How to spot a FOMO theme

There are several ways in which you can use the FOMO factor to your full advantage, and the first way that you’re going to look at when a day develops a certain theme. We mean by a theme that there is a recurring pattern that occurs during the day that starts the FOMO factor. It fires up a little bit of psychology, and then you can anticipate how that will manifest itself going forward.

The clearest example that I can give you is when a jockey wins a couple of races or a trainer, and so people start betting on the next race on that basis. So people put two and two together, make 325.6 and use their last two races as the basis that they’re going to bet on the next race.

That’s driven by this case of noting something that has happened and deciding to project that pattern forward. Typically, when you get just even a little bit of backing in the market, people see the backing, prompting them to back the whole thing snowballs.

To take advantage of this, keep an eye on how a day develops because that may give you a clue as to how a future race could unfold. Let’s say that there’s a very heavily backed horse in the first race and that horse loses or wins, and then you start to see backing activity in the second race. If you spot a repeating pattern, you can exploit it from a Betfair trading perspective.

So when you see significant amounts of activity in the market, you may find significant amounts of activity in the next market. Again, if the favourite in that race is heavily backed, then you’ll probably start to see activity on the next race from there. These themes develop over the course of a day and can have many different origins.

Anticipate the FOMO

When you start to pick up on a theme, your role as a trader is to begin to anticipate how that will manifest itself in the next race. So that’s the first way that the FOMO factor can develop itself and how you can exploit it.

However, there are other ways there are a little bit more subtle, and curiously, this is by going against it.

Imagine you turn up to the market, and you can see that it’s been in a long trend, and you’re thinking should I join that long trend? The interesting thing is, unless there’s a theme behind it, you may want to adopt a strategy that opposes it.

Now how do you oppose something that’s in a strong trend? Well, the interesting thing is that if you get, say, for example, an overnight gamble or some steady backing on something. Typically there’s a price at which people aren’t willing to back it any longer, especially if there is no current theme behind it.

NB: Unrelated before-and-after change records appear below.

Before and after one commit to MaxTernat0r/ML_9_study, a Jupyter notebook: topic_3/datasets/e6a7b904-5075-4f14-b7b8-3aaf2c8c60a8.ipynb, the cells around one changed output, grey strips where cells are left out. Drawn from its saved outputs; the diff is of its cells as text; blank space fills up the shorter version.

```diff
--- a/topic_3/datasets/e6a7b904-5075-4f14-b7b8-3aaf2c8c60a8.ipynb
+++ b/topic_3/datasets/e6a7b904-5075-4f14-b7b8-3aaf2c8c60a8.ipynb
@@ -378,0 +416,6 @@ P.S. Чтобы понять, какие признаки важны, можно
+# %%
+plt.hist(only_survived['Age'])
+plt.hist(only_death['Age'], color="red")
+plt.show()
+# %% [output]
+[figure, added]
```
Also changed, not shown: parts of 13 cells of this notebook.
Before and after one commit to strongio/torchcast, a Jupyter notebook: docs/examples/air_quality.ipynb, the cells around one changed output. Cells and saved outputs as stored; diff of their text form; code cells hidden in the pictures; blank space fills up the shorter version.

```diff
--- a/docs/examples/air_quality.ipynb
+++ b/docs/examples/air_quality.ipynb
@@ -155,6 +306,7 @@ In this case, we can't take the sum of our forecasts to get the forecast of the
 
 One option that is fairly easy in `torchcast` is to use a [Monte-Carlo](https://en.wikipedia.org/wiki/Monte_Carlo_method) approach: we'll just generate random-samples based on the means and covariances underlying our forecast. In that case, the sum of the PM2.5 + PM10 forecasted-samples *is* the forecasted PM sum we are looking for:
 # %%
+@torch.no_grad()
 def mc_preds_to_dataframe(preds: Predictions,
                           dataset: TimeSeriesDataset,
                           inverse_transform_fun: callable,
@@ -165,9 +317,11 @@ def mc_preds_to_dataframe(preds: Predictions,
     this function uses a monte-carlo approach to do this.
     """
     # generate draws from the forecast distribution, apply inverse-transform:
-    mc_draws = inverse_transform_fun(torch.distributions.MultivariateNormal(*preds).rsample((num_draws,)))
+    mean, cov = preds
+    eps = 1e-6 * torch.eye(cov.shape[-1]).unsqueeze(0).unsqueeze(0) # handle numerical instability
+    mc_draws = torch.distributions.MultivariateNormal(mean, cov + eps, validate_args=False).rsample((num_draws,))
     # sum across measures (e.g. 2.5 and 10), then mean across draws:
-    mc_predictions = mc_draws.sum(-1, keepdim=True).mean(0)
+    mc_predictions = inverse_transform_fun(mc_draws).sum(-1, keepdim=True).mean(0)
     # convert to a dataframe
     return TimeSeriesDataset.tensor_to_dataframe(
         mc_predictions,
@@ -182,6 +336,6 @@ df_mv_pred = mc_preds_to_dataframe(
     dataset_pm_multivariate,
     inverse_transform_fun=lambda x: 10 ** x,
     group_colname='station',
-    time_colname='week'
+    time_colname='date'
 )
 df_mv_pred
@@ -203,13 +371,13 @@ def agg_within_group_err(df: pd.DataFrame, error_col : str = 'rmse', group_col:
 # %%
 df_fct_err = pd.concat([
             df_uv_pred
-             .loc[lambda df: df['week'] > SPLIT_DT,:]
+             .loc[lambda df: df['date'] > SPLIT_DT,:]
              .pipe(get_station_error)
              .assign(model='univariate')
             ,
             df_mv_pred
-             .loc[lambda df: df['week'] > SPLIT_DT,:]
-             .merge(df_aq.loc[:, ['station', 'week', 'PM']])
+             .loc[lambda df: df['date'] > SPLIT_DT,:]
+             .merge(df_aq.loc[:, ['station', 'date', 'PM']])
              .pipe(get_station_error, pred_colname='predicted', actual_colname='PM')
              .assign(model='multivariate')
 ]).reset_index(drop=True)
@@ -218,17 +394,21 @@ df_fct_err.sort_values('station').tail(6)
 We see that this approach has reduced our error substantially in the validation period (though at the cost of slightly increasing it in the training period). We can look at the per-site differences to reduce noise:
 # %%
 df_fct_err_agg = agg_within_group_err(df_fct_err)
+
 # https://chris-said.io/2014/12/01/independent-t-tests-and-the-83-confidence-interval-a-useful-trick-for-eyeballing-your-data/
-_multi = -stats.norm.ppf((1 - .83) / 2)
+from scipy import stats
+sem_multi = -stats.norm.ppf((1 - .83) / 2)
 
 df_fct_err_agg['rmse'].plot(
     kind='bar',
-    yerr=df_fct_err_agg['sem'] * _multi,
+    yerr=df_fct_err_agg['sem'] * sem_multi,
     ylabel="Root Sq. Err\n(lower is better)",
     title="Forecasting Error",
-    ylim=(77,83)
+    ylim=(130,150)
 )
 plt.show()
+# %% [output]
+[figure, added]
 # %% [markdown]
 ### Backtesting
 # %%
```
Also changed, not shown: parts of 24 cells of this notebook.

So if there’s a series of gambles going on, then that qualifies as a theme. But if this is just an isolated runner that starts to steam or maybe it’s drifting dramatically, it can work in both directions, then you may want to look at opposing it on the other side.

Or perhaps there’s not much time left in the market for you to be able to ride that trend for very long? If that’s the case and if those things are in place, then I suggest you go against it.

Understand how to catch the wave

You will find that when people arrive in the market, they enter the market by looking at the price, which then becomes their anchor point. If the price starts to come in from that particular point, people notice those prices coming in to believe they should do something. They may also feel the urge to see some confirmation? As the price comes down, that confirmation gets stronger to the point at which they feel obliged to press the button.

Now, at that point, the price starts to head back in the other direction. I’m sure that you’ve all seen this because I’ve experienced it as well. How frustrating it is that when you do one thing and the market seems to do the other. When talking to people about trading, people complain that the market’s fixed or it always seems to do the opposite of what they expect, but it’s a prevalent trend within any trading market.

So the point at which the person gets involved in the market typically is right at the bottom of that particular trend. At that point, people who are in the market much earlier are deciding to start to get out. Therefore, this person will hold on and hold on as the price heads back in the other direction. It starts to create a potential loss for them, and at some point that pain becomes too much. Typically that point is the anchor point that they saw within the market, so they bail their position at that point.

Guess what happens now? Well, the market then comes right back in the other direction. If you experience this regularly, you are being bullied by the market, anchoring your trade incorrectly, and succumbing to the FOMO factor.

Going against the trend can benefit you

If you’re in a market and there’s no underlying theme, and it feels like you’re a bit too late for a trend to develop or for you to catch a trend, then consider going against it. You will see me doing this on a range of different videos where I catch the market either at the top or the bottom of a trend, exploiting this characteristic.

Generally speaking, all of the smart money was in much earlier, then we reached this point of sort of exhaustion where it suddenly becomes lay value or people who’ve had large positions start cashing it out. What I’m trying to do is looking for that heavy backing activity to stop, for the market wobble and stabilise at that particular point and then it will be near the lower end of its trading range.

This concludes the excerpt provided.